Another shootout outscored by the match preceding it
Following on from last week’s original request, we have another example of a matches with more goals than the penalty kicks that followed.
Here’s Stuart Webber: “The 6-6 Dagenham v Brentford first round League Cup tie in August 2014 deserves a mention. Brentford (newly promoted to the Championship) cruised into a two-goal lead within 10 minutes but Dagenham recovered to bring the scoreline to 4-4 with a late equaliser just before the end of normal time.
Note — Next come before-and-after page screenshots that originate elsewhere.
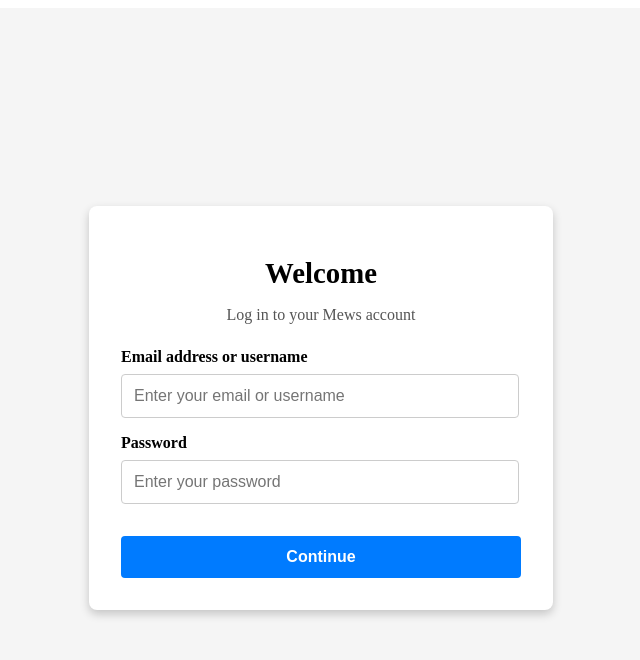
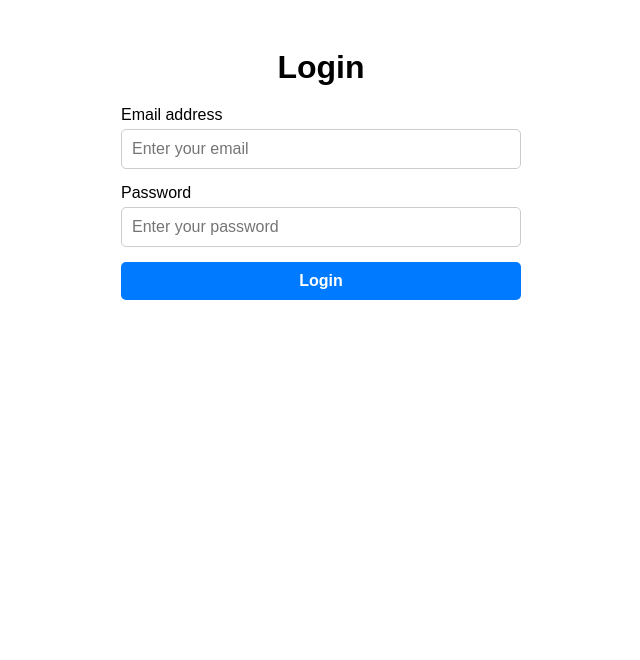
Before and after one commit to Mountain-Hackathon-2024/Datenkonsolidierung_Management-Dashboard, a Next.js app: page / in a window 1280 px wide. Shown: the top 660 px of the page, without its empty margins (319-959 px from the left). Built offline with nearby package versions, Linux system fonts and the light colour scheme.

Commit message:
refreshed the code so it should work also for others

```diff
--- a/src/app/page.js
+++ b/src/app/page.js
@@ -3,7 +3,6 @@
 import React, { useState } from "react";
 import { useRouter } from "next/navigation";
 import Cookies from "js-cookie";
-import styles from "./Login.module.css";
 
 export default function Login() {
   const [email, setEmail] = useState("");
@@ -16,12 +15,12 @@
     e.preventDefault();
     setErrorMessage("");
 
-    // Dummy-Authentifizierung
+    // Dummy-Login-Daten
     if (email === "connector-api-demo@mews.com" && password === "connector-API-2024") {
-      // Setze einen Cookie für den Login-Zustand
+      // Setze das Cookie für den Login-Zustand
       Cookies.set("isLoggedIn", "true", { expires: 1 }); // Cookie läuft in 1 Tag ab
 
-      // Weiterleitung zur Dashboard-Seite
+      // Weiterleitung zum Dashboard
       router.push("/dashboard");
     } else {
       setErrorMessage("Ungültiger Benutzername oder Passwort.");
@@ -29,23 +28,22 @@
   };
 
   return (
-    <div className={styles.container}>
-      <div className={styles.formWrapper}>
-        <h1 className={styles.title}>Welcome</h1>
-        <p className={styles.subtitle}>Log in to your Mews account</p>
-        <form className={styles.form} onSubmit={handleSubmit}>
-          <div className={styles.inputGroup}>
-            <label htmlFor="email">Email address or username</label>
+    <div style={{ fontFamily: "Arial, sans-serif", padding: "20px" }}>
+      <h1 style={{ textAlign: "center", marginBottom: "20px" }}>Login</h1>
+      <form onSubmit={handleSubmit} style={formStyle}>
+        <div style={inputGroupStyle}>
+          <label htmlFor="email">Email address</label>
           <input
-              type="text"
+            type="email"
             id="email"
             value={email}
             onChange={(e) => setEmail(e.target.value)}
-              placeholder="Enter your email or username"
+            placeholder="Enter your email"
             required
+            style={inputStyle}
           />
         </div>
-          <div className={styles.inputGroup}>
+        <div style={inputGroupStyle}>
           <label htmlFor="password">Password</label>
           <input
             type="password"
@@ -54,14 +52,52 @@
             onChange={(e) => setPassword(e.target.value)}
             placeholder="Enter your password"
             required
+            style={inputStyle}
           />
         </div>
-          <button type="submit" className={styles.button}>
-            Continue
+        <button type="submit" style={buttonStyle}>
+          Login
         </button>
+        {errorMessage && <p style={errorStyle}>{errorMessage}</p>}
       </form>
-        {errorMessage && <p className={styles.error}>{errorMessage}</p>}
-      </div>
     </div>
   );
 }
+
+// Stile
+const formStyle = {
+  maxWidth: "400px",
+  margin: "0 auto",
+  display: "flex",
+  flexDirection: "column",
+  gap: "15px",
+};
+
+const inputGroupStyle = {
+  display: "flex",
+  flexDirection: "column",
+  gap: "5px",
+};
+
+const inputStyle = {
+  padding: "10px",
+  fontSize: "16px",
+  borderRadius: "5px",
+  border: "1px solid #ccc",
+};
+
+const buttonStyle = {
+  padding: "10px",
+  fontSize: "16px",
+  fontWeight: "bold",
+  backgroundColor: "#007bff",
+  color: "white",
+  border: "none",
+  borderRadius: "5px",
+  cursor: "pointer",
+};
+
+const errorStyle = {
+  color: "red",
+  textAlign: "center",
+};
```
Also changed, not shown: src/app/dashboard/page.js (+15 -42 lines). Lines whose indentation alone changed are shown as unchanged.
“Extra-time saw Dagenham turning a 4-5 deficit into a 6-5 lead with five minutes to go, but ex-Dagger Harley Dean headed a late equaliser for the Bees. Brentford then won the penalty shootout 4-2, helped by a successful penalty from club legend Kevin O’Connor and a save from Richard Lee – both of whom were playing their last match in professional football. The weather gods appeared to appreciate the events at Victoria Road; we were treated to a downpour of biblical proportions in the first half, and, once the skies cleared, a supermoon behind the home end in extra-time! Most first round League Cup ties are eminently forgettable … but not this one!”
A few weeks ago we suggested that Lloyd Owusu was in line to become the first player to play for three relegated teams in the same season (we wrote in April 2009). But in a dusty corner of the Knowledge inbox we overlooked this missive from Justin Horton:
“Malcolm Shotton managed it in 1987-88. He played one game for Oxford United (coming on a sub against Wimbledon on 22 August 1987) and was then transferred to Portsmouth, who like Oxford were relegated from the top flight at the end of that season. Shotton played 10 league games for Pompey but before the end of the season was transferred to Huddersfield in time to play a number of times for the side that came bottom of the old Second Division and were therefore relegated.” And after Yeovil’s recent revival, Shotton’s record is safe for another season.
Can you help?
“Have three teams relegated from the same division in England ever all been promoted straight back up again? I suspect not, but what is the closest it’s ever come to happening?” asks Paul Landsberg.
“We’re not even four full rounds into the new Premier League season and only two sides are currently undefeated. When was the earliest point in a top-flight season where every team has lost at least one match,” wonders Simon Bradley.
“As someone who hates seeing players with 59, 88, 27 etc on their backs, when was the last time a team played with the shirt numbers of 1-11?” asks Stuart from Corby.
“Pep Guardiola was drawn against three Portuguese managers in Champions
League Group C. Are there previous examples of three, or even four
managers from the same country facing each other in a Champions League
group,” asks Rui Pereira.